Ticket Fines and Penalties in LouisianaPage Overview
Louisiana traffic ticket fines vary by violation and by court―and they're not printed on your actual citation.
You must contact your parish for the fine amount.
Court Costs and Other Surcharges
Like traffic ticket fines, court costs vary by court. You must contact your parish for the exact amount.
DWI surcharges are the same throughout Louisiana.
- 1st Offense: $1,000.
- 2nd Offense: $1,000.
- 3rd Offense: $2,000.
- 4th Offense: $5,000.
These surcharges are in addition to court costs and other DWI-related penalties like license suspension, incarceration, and in some cases felony criminal records.
Negligent Injury and Homicide Surcharges
You must pay additional fines if you cause harm or death with a vehicle.
- Vehicle Negligent Injury: Up to $1,000.
- First Degree Vehicle Negligent Injury: Up to $2,000.
- Vehicular Homicide: Between $2,000 and $15,000.
- Pay the fine.
- Possibly have the violation appear on your PDPS record.
- Risk license suspension or revocation depending on the violation.
- Potentially experience an increase in auto insurance rates.
- Contest the ticket during your hearing.
- Prepare your case, possibly with a traffic ticket attorney.
- Possibly attend a driver improvement course for ticket dismissal.
- Have no penalties if found not guilty (except any applicable court/attorney fees).
- Appeal the guilty verdict (if applicable).
NOTE: Vehicle Negligent Injury and First Degree Vehicle Negligent Injury both involve a driver who is under the influence of drugs or has a BAC of 0.08% or higher.
(Plead Guilty or No Contest)
Learn more about Paying your Traffic Ticket »
(Plead Not Guilty)
Learn more about Fighting your Traffic Ticket »
Auto Insurance Rate Increase
It's almost as if we're born with this knowledge: I get a traffic ticket, and my insurance rates go up.
Fortunately, it's not the case for all drivers. Depending on your driving history, your provider, and your policy, a violation might not result in higher rates for you.
Talk with your agent about the possibility of higher rates the next time you renew your policy; if you find out you can expect an increase, start comparing car insurance rates online to see if you can find a better deal.
The state can automatically suspend, revoke, or cancel a driver's license for a variety of reasons. Let's focus on traffic- and driving-related causes here.
LA Driver's License Suspension, Revocation, and Cancellation
License Suspension: Usually, a license suspension takes away your driving privileges for a predetermined amount of time, though restoration of your privileges also might depend on meeting certain reinstatement requirements.

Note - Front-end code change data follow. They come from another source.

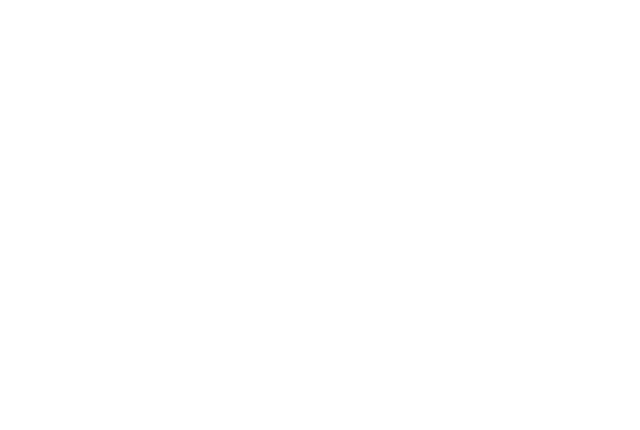
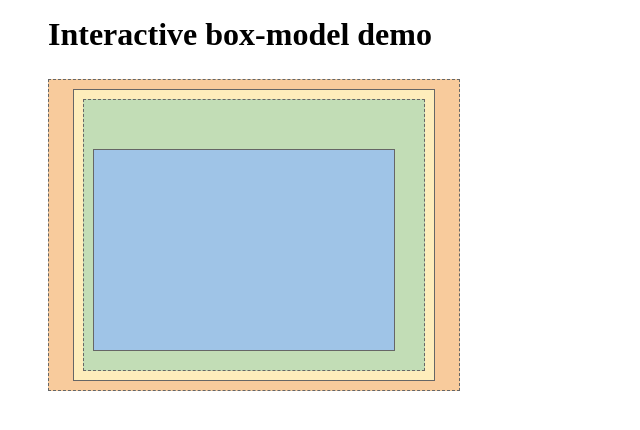
Before and after one commit to guyroutledge/box-model, a plain HTML site: page index.html in a window 1280 px wide. Shown: the whole page, without its empty margins (0-640 px from the left). Drawn offline with nearby package versions, Linux system fonts and the light colour scheme.

Commit message:
Add styles and JS to create box-model representation
Based on static values in the CSS, inject elements to represent margin,
padding, border and the original dimensions of the box. Eventually
these will be set via a control panel or range slider.

```diff
--- a/box-model.css
+++ b/box-model.css
@@ -0,0 +1,49 @@
+* {
+	margin:0;
+	padding:0;
+}
+body {
+	padding:1em 3em 3em;
+}
+.box {
+	position:relative;
+	-moz-box-sizing:border-box;
+	box-sizing:border-box;
+
+	width:300px;
+	height:200px;
+	margin:10px 25px;
+	padding:50px 30px 20px 10px;
+	border:10px solid transparent;
+}
+.box-property {
+	position:absolute;
+	top:0;
+	left:0;
+	width:100%;
+	height:100%;
+}
+.box-inner {
+	background:#9fc4e7;
+	border:1px solid #666;
+	z-index:30;
+}
+.box-padding {
+	-moz-box-sizing:border-box;
+	box-sizing:border-box;
+	padding:20px;
+
+	background-color:#c2ddb6;
+	border:1px dashed #666;
+	z-index:20;
+}
+.box-margin {
+	background:#f8cb9c;
+	border:1px dashed #666;
+	z-index:0;
+}
+.box-border {
+	background:#feedbb;
+	border:1px solid #666;
+	z-index:10;
+}
--- a/box-model.js
+++ b/box-model.js
@@ -0,0 +1,146 @@
+$(function(){
+	var boxModel = {
+
+		$box: $('.box'),
+		$boxInner: $('<div class="box-property box-inner"></div>'),
+		$boxMargin: $('<div class="box-margin box-property"></div>'),
+		$boxPadding: $('<div class="box-padding box-property"></div>'),
+		$boxBorder: $('<div class="box-border box-property"></div>'),
+
+		boxSizing: 'content-box',
+
+		prependElements: function(){
+			boxModel.$box.prepend(
+				boxModel.$boxInner,
+				boxModel.$boxMargin,
+				boxModel.$boxPadding,
+				boxModel.$boxBorder
+			);
+			boxModel.getBoxProperties();
+		},
+		getBoxProperties: function(){
+			boxModel.boxWidth         = parseInt(boxModel.$box.css('width').replace('px', ''), 10);
+			boxModel.boxHeight        = parseInt(boxModel.$box.css('height').replace('px', ''), 10);
+			boxModel.boxMarginTop     = parseInt(boxModel.$box.css('marginTop').replace('px', ''), 10);
+			boxModel.boxMarginRight   = parseInt(boxModel.$box.css('marginRight').replace('px', ''), 10);
+			boxModel.boxMarginBottom  = parseInt(boxModel.$box.css('marginBottom').replace('px', ''), 10);
+			boxModel.boxMarginLeft    = parseInt(boxModel.$box.css('marginLeft').replace('px', ''), 10);
+			boxModel.boxPaddingTop    = parseInt(boxModel.$box.css('paddingTop').replace('px', ''), 10);
+			boxModel.boxPaddingRight  = parseInt(boxModel.$box.css('paddingRight').replace('px', ''), 10);
+			boxModel.boxPaddingBottom = parseInt(boxModel.$box.css('paddingBottom').replace('px', ''), 10);
+			boxModel.boxPaddingLeft   = parseInt(boxModel.$box.css('paddingLeft').replace('px', ''), 10);
+			boxModel.boxBorderTop     = parseInt(boxModel.$box.css('borderTopWidth').replace('px', ''), 10);
+			boxModel.boxBorderRight   = parseInt(boxModel.$box.css('borderRightWidth').replace('px', ''), 10);
+			boxModel.boxBorderBottom  = parseInt(boxModel.$box.css('borderBottomWidth').replace('px', ''), 10);
+			boxModel.boxBorderLeft    = parseInt(boxModel.$box.css('borderLeftWidth').replace('px', ''), 10);
+
+			boxModel.positionBoxProperties();
+		},
+		setBoxProperties: function(){
+			boxModel.$box.css({
+				width: '400px',
+				height: '300px',
+				paddingTop: '10px',
+				paddingRight: '20px',
+				paddingBottom: '5px',
+				paddingLeft: '10px',
+				marginTop: '20px',
+				marginRight: '10px',
+				marginBottom: '10px',
+				marginLeft: '20px',
+				borderTopWidth: '5px',
+				borderRightWidth: '10px',
+				borderBottomWidth: '10px',
+				borderLeftWidth: '15px'
+			});
+		},
+		positionBoxProperties: function(){
+			var boxWidth = boxModel.boxWidth;
+			var boxHeight = boxModel.boxHeight;
+
+			// Margin
+			var boxMarginTop = boxModel.boxMarginTop;
+			var boxMarginLeft = boxModel.boxMarginLeft;
+			var boxMarginLeftRight = boxModel.boxMarginLeft + boxModel.boxMarginRight;
+			var boxMarginTopBottom = boxModel.boxMarginTop + boxModel.boxMarginBottom;
+
+			// Padding
+			var boxPaddingTop = boxModel.boxPaddingTop;
+			var boxPaddingLeft = boxModel.boxPaddingLeft;
+			var boxPaddingLeftRight = boxModel.boxPaddingLeft + boxModel.boxPaddingRight;
+			var boxPaddingTopBottom = boxModel.boxPaddingTop + boxModel.boxPaddingBottom;
+
+			// Border
+			var boxBorderTop = boxModel.boxBorderTop;
+			var boxBorderLeft = boxModel.boxBorderLeft;
+			var boxBorderLeftRight = boxModel.boxBorderLeft + boxModel.boxBorderRight;
+			var boxBorderTopBottom = boxModel.boxBorderTop + boxModel.boxBorderBottom;
+
+			// Box
+			// reposition to avoid overlap of page elements
+			var boxTop = boxMarginTop + boxBorderTop + boxPaddingTop + 6;
+			var boxLeft = boxPaddingLeft;
+
+			// Margin Box
+			var boxMarginWidth = boxWidth + boxMarginLeftRight + boxPaddingLeftRight + boxBorderLeftRight;
+			var boxMarginHeight = boxHeight + boxMarginTopBottom + boxPaddingTopBottom + boxBorderTopBottom;
+
+			// Border Box
+			var boxBorderWidth = boxWidth + boxPaddingLeftRight + boxBorderLeftRight;
+			var boxBorderHeight = boxHeight + boxPaddingTopBottom + boxBorderTopBottom;
+
+			// Padding Box
+			var boxPaddingWidth = boxWidth + boxPaddingLeftRight + 2;
+			var boxPaddingHeight = boxHeight + boxPaddingTopBottom + 2;
+
+			if ( boxMarginTop > 0 ) {
+				boxMarginTop = (boxMarginTop * -1) - boxPaddingTop - boxBorderTop;
+			}
+			if ( boxMarginLeft > 0 ) {
+				boxMarginLeft = boxMarginLeft * -1 - boxPaddingLeft - boxBorderLeft;
+			}
+			if ( boxBorderTop > 0 ) {
+				boxBorderTop = (boxBorderTop * -1) - boxPaddingTop;
+			}
+			if ( boxBorderLeft > 0 ) {
+				boxBorderLeft = (boxBorderLeft * -1) - boxPaddingLeft;
+			}
+			if ( boxPaddingTop > 0 ) {
+				boxPaddingTop = boxPaddingTop * -1;
+			}
+			if ( boxPaddingLeft > 0 ) {
+				boxPaddingLeft = boxPaddingLeft * -1;
+			}
+
+			boxModel.$box.css({
+				top: boxTop,
+				left: boxLeft
+			});
+			boxModel.$boxInner.css({
+				width: boxWidth,
+				height: boxHeight
+			});
+			boxModel.$boxPadding.css({
+				width: boxPaddingWidth + 'px',
+				height: boxPaddingHeight + 'px',
+				top: boxPaddingTop + 'px',
+				left: boxPaddingLeft + 'px'
+			});
+			boxModel.$boxBorder.css({
+				width: boxBorderWidth + 'px',
+				height: boxBorderHeight + 'px',
+				top: boxBorderTop + 'px',
+				left: boxBorderLeft + 'px'
+			});
+			boxModel.$boxMargin.css({
+				width: boxMarginWidth + 'px',
+				height: boxMarginHeight + 'px',
+				top: boxMarginTop + 'px',
+				left: boxMarginLeft + 'px'
+			});
+		}
+	};
+
+	boxModel.prependElements();
+
+});
--- a/index.html
+++ b/index.html
@@ -4,6 +4,9 @@
 		<link rel="stylesheet" href="box-model.css">
 	</head>
 	<body>
+		<header>
+			<h1>Interactive box-model demo</h1>
+		</header>
 
 		<div class="box"></div>
 
```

License Revocation: Revocations are similar to suspensions, but usually they last much longer and require more involved reinstatement processes.
License Cancellation: Typically, a license cancellation occurs when a driver obtains a license using false information, uses a license for illegal purposes, or has been determined physically or mentally unfit to operate a motor vehicle.
Chapter Eight (“Driving Offenses") of Louisiana’s Driver Guide outlines reasons why the state will suspend or revoke your driver's license. Below are some of the most common traffic- and driving-related causes:
- DWI convictions.
- Not stopping for a school bus loading or unloading children.
- Manslaughter or negligent homicide involving a vehicle.
- Commission of a felony involving a vehicle.
- 3 reckless driving convictions within 12 months
- Using a text messaging device while driving, a cellular phone while operating a school bus.
- Driving with a license that's already suspended.
Louisiana doesn't adhere to a point system; instead, the state sends certain information (such as serious traffic violations, suspensions, and revocations) to the National Driver Registry's Problem Driver Pointer System.
However, the OMV does keep a public record of all your traffic violations for 5 years, and a record of any DWI-related violation for 10 years total.
Learn more at LA Driving Records.
Penalties for Drivers Younger than 21 Years Old
For drivers younger than 21 years old, DWI means driving with a BAC of 0.02% or higher.
- First Offense: license suspension or revocation of 180 days.
- Second Offense: license suspension of 365 days.
Note that these penalties are in addition to any other penalties the court imposes, such as the usual incarceration. Plus, you'll acquire a criminal record or, for some, a felony criminal record.Recommended ArticlesOther Topics in This SectionThis year more than
people will be injured in a car accident due to distracted driving.